EXTRACTED DATA:
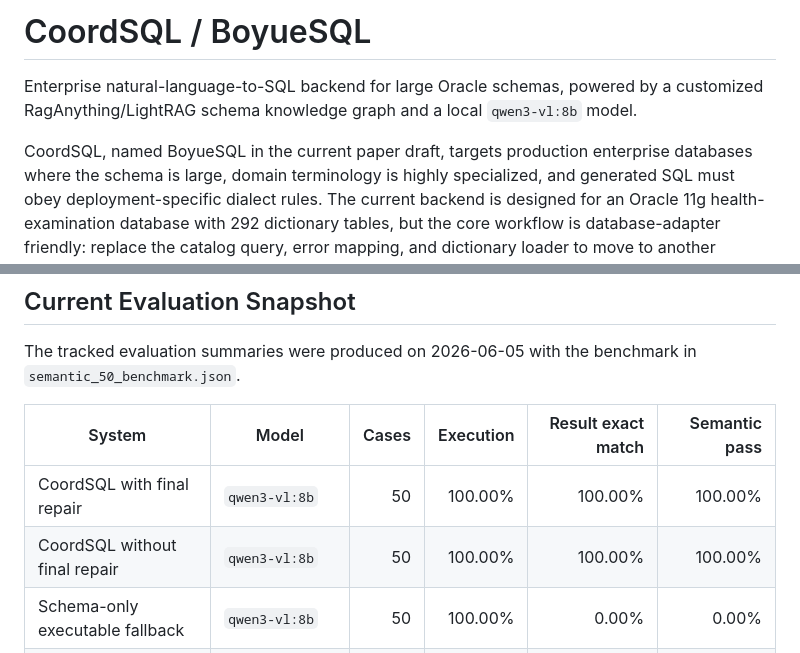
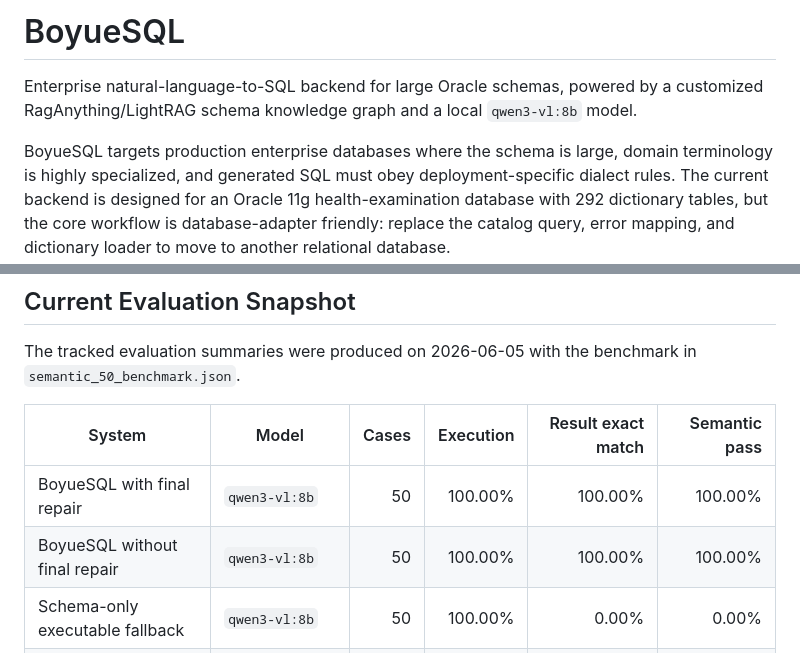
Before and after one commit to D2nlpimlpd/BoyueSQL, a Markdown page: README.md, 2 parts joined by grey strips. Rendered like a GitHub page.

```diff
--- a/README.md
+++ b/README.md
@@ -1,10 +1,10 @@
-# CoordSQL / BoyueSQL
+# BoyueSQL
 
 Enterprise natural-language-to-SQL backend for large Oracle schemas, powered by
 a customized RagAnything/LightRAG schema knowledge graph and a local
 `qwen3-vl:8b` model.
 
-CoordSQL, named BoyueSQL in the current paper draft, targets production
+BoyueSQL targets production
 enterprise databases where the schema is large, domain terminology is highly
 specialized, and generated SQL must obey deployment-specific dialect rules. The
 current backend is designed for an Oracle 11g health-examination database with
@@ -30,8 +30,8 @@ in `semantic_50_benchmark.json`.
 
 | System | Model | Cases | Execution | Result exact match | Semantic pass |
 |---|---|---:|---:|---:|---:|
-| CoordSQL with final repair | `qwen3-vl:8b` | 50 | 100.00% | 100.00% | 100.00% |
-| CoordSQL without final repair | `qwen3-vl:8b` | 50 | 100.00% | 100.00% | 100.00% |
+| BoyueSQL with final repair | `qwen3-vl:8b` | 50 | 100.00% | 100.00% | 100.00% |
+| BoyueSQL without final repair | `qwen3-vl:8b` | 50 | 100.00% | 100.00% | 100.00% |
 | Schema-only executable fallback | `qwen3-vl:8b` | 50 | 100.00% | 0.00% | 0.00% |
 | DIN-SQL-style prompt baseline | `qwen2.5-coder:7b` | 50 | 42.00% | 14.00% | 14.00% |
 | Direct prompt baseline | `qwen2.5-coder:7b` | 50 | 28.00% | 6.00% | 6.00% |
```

...

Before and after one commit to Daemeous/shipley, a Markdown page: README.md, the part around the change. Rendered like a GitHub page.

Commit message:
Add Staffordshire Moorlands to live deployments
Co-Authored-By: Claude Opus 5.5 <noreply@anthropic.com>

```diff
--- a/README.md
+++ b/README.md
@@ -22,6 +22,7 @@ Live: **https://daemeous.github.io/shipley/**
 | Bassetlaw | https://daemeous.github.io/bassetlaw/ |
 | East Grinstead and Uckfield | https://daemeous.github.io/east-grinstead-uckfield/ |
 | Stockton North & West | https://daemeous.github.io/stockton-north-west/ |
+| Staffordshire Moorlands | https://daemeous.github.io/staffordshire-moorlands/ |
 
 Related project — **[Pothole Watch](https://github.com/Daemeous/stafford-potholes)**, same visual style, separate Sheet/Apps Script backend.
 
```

---

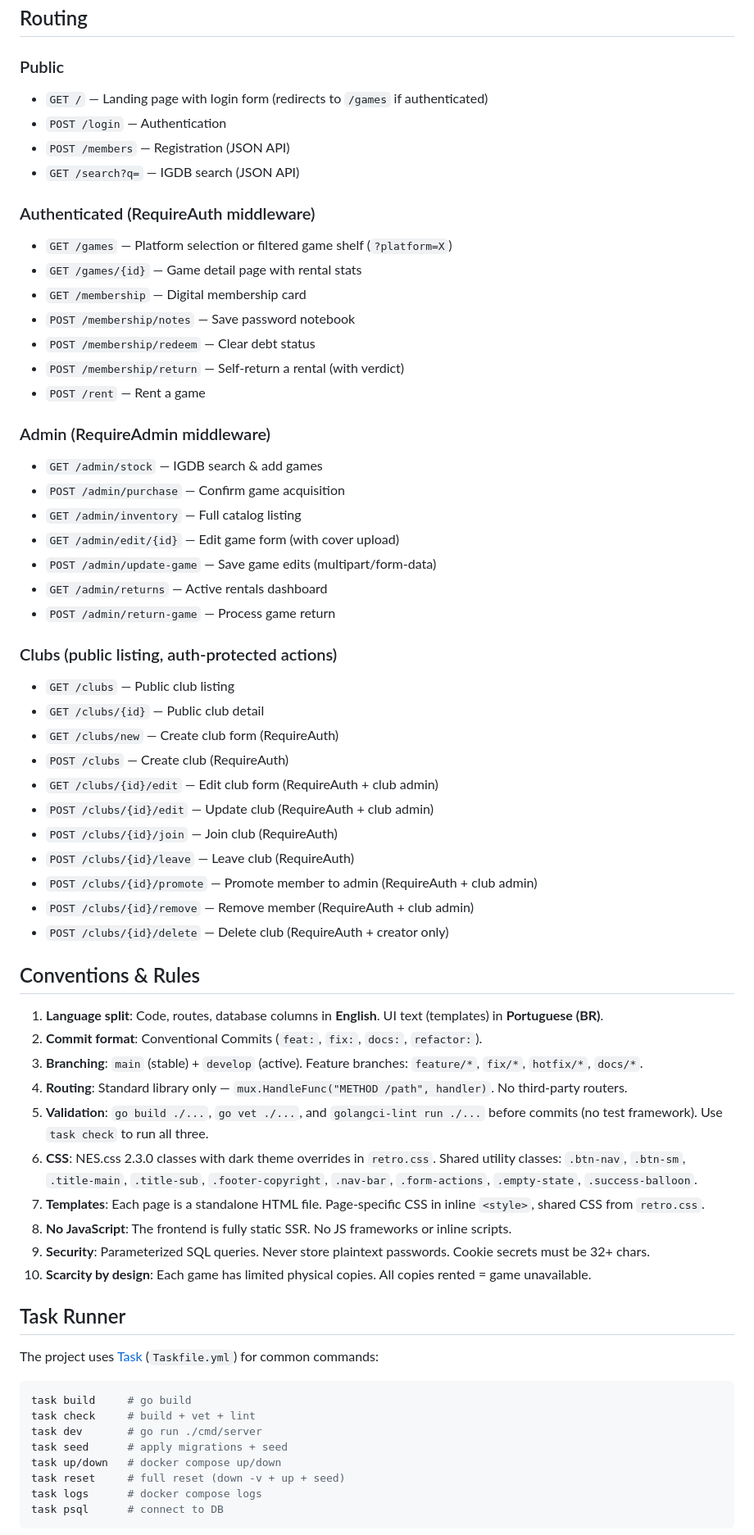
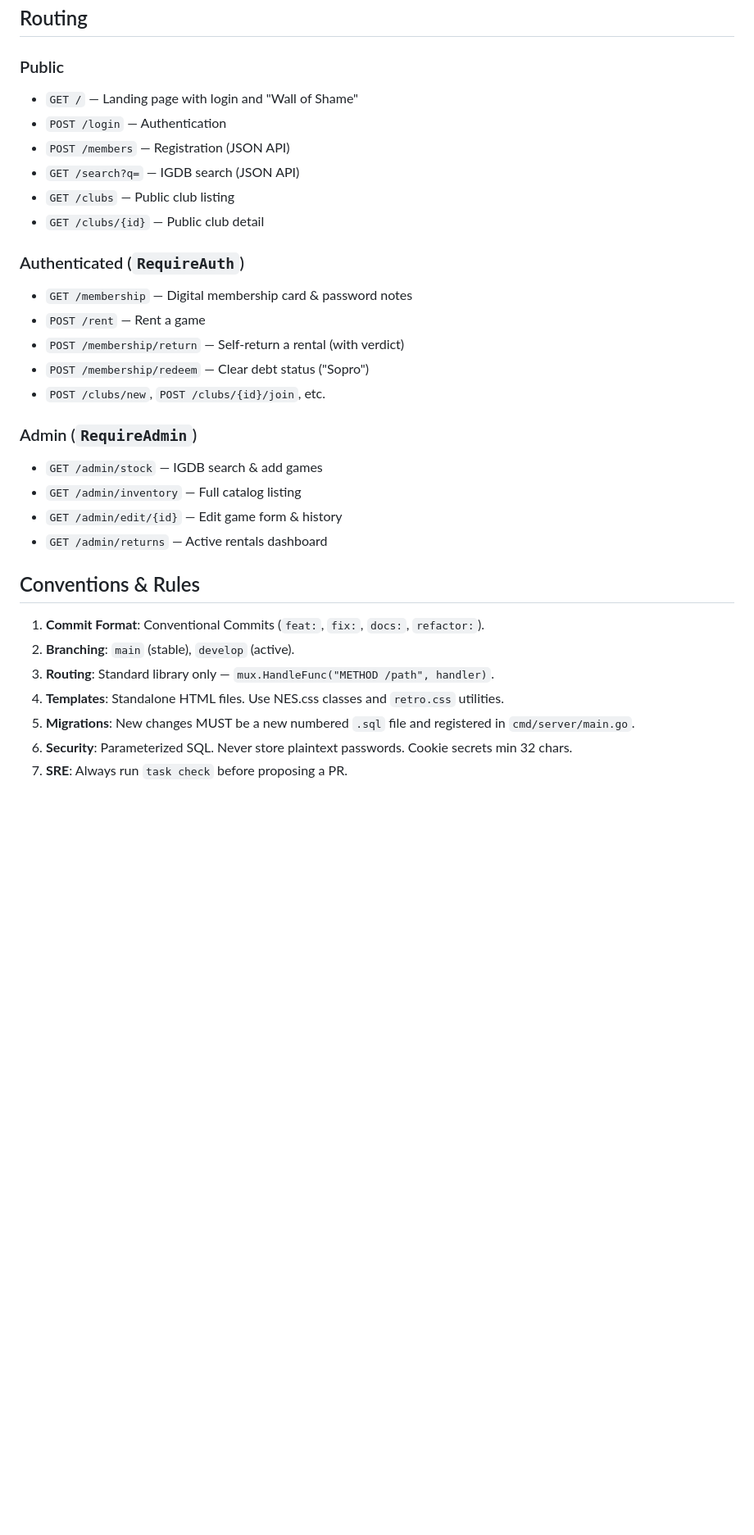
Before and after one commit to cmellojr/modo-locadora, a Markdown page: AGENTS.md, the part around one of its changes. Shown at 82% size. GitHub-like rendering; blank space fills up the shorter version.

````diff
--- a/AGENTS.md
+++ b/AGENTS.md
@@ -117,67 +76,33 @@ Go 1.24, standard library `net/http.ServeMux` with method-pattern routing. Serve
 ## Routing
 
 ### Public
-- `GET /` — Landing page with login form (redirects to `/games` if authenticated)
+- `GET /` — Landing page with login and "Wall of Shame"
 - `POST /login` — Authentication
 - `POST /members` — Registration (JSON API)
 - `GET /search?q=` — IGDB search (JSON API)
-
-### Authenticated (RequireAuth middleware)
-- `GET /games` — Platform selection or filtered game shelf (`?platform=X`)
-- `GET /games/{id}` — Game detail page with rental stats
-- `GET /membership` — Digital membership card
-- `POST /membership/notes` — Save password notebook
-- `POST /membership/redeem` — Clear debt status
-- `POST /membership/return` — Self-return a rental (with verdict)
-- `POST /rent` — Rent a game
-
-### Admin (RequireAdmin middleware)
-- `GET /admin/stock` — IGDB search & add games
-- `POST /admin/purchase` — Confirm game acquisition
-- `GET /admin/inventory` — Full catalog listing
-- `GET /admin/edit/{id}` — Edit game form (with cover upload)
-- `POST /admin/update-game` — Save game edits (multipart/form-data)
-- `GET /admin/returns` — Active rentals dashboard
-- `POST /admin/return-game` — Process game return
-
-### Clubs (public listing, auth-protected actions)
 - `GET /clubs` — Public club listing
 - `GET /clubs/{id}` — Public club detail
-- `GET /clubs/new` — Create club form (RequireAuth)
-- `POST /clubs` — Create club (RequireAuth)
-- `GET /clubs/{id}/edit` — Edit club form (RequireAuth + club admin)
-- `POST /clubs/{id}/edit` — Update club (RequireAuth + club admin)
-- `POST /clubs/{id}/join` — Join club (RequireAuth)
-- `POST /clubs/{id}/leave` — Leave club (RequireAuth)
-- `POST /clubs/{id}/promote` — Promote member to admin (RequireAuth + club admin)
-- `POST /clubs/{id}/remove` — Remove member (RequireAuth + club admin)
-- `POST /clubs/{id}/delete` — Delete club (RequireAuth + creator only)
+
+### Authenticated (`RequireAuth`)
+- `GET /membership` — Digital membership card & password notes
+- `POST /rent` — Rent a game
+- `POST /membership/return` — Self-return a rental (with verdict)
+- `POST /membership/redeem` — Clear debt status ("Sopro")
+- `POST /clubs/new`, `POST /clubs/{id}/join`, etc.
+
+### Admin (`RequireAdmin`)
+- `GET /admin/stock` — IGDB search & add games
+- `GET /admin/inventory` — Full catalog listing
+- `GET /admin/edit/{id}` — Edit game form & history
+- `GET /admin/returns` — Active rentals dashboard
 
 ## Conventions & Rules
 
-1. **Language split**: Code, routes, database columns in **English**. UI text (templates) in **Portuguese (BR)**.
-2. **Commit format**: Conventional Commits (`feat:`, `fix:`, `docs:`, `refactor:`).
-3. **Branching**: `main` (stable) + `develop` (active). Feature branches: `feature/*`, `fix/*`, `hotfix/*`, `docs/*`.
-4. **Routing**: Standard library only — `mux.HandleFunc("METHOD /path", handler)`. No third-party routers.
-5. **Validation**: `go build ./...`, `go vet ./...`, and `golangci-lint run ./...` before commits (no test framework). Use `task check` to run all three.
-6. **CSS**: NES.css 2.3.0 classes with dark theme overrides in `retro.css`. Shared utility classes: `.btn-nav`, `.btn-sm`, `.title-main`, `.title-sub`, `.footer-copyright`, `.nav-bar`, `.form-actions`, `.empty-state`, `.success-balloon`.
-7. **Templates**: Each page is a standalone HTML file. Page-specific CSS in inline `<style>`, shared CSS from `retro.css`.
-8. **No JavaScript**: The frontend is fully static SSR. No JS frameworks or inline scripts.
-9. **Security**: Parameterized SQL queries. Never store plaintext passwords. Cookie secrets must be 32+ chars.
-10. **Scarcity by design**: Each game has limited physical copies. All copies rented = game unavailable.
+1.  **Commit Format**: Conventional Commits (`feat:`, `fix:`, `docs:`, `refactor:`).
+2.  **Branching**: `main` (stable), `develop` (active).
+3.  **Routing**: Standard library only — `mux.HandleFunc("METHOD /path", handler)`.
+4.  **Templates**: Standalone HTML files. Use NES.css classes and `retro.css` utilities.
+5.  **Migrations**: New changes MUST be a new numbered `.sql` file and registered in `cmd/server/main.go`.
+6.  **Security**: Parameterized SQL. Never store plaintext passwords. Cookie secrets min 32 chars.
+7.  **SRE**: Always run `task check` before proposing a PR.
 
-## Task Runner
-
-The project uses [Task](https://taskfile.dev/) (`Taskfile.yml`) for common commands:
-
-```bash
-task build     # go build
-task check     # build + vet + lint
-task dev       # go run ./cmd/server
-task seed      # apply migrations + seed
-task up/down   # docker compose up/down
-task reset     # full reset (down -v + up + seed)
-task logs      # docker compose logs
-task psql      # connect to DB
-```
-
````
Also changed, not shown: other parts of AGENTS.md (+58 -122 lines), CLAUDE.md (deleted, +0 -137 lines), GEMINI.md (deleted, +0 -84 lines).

DESCRIPTION OF THE TASK: The answer must consist of each line in the entries above that includes "membership".

RESULT BELOW:
-- `GET /membership` — Digital membership card
-- `POST /membership/notes` — Save password notebook
-- `POST /membership/redeem` — Clear debt status
-- `POST /membership/return` — Self-return a rental (with verdict)
+- `GET /membership` — Digital membership card & password notes
+- `POST /membership/return` — Self-return a rental (with verdict)
+- `POST /membership/redeem` — Clear debt status ("Sopro")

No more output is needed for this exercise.